----- DATASET -----

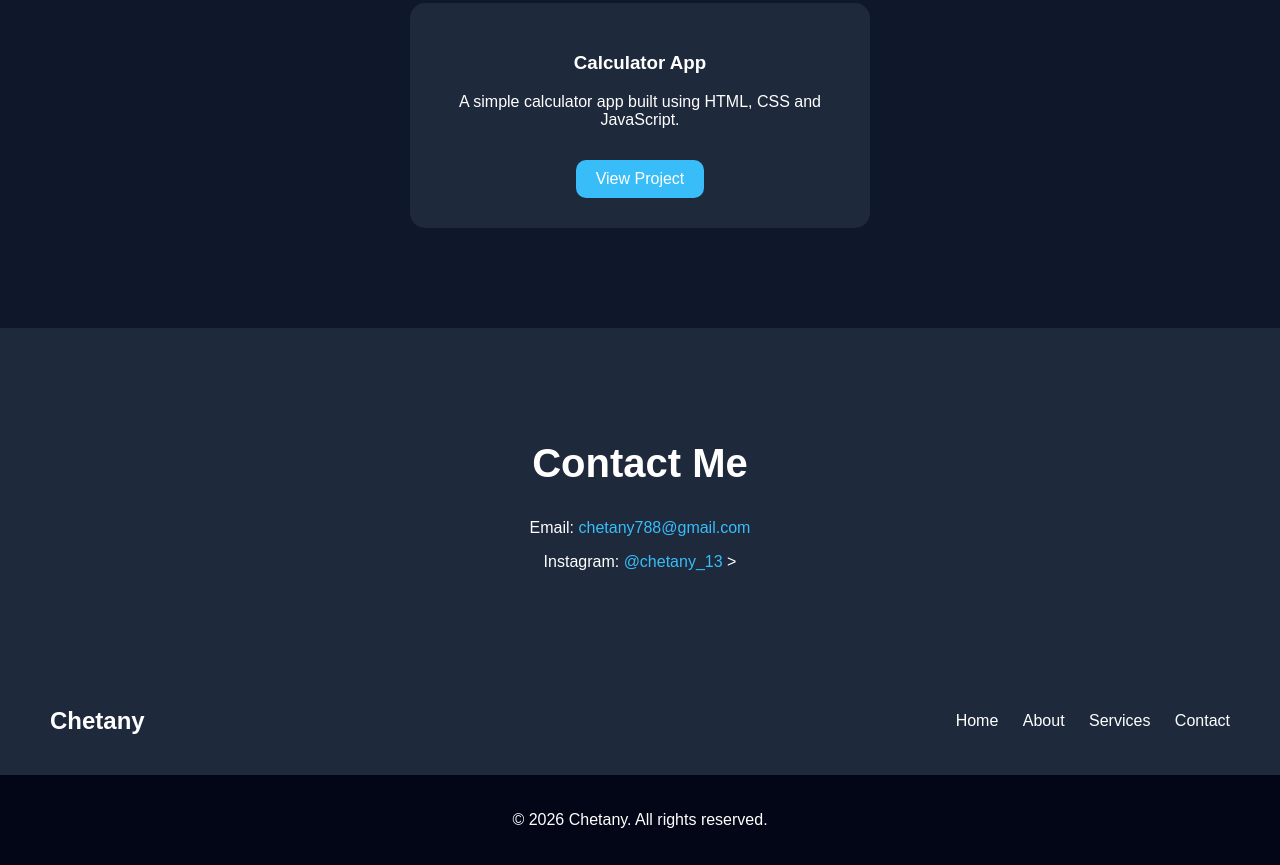
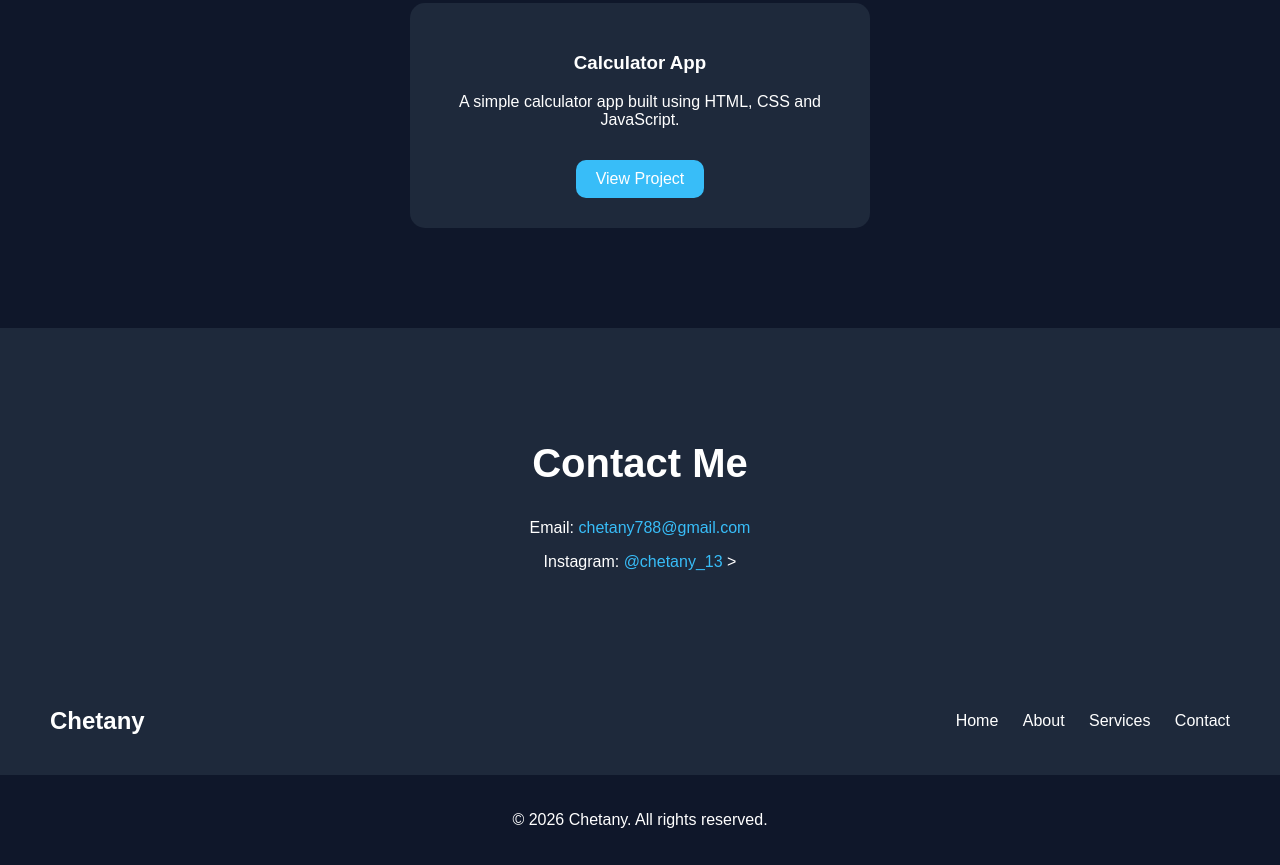
Before and after one commit to ramtekechetany5-blip/My---portfolio, a plain HTML site: page index.html in a window 1280 px wide. Shown: the part 2111-2976 px from the top of the page. Drawn offline with Linux system fonts and the light colour scheme.

Commit message:
Refactor style.css for improved organization

```diff
--- a/style.css
+++ b/style.css
@@ -181,7 +181,7 @@ section{
 footer{
   text-align:center;
   padding:20px;
-  background:#020617;
+  background:#0f172a;
 }
 .projects{
   padding:80px 20px;
```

-----

Count the lines in these records that hold the string "style". Only the number is wanted.

3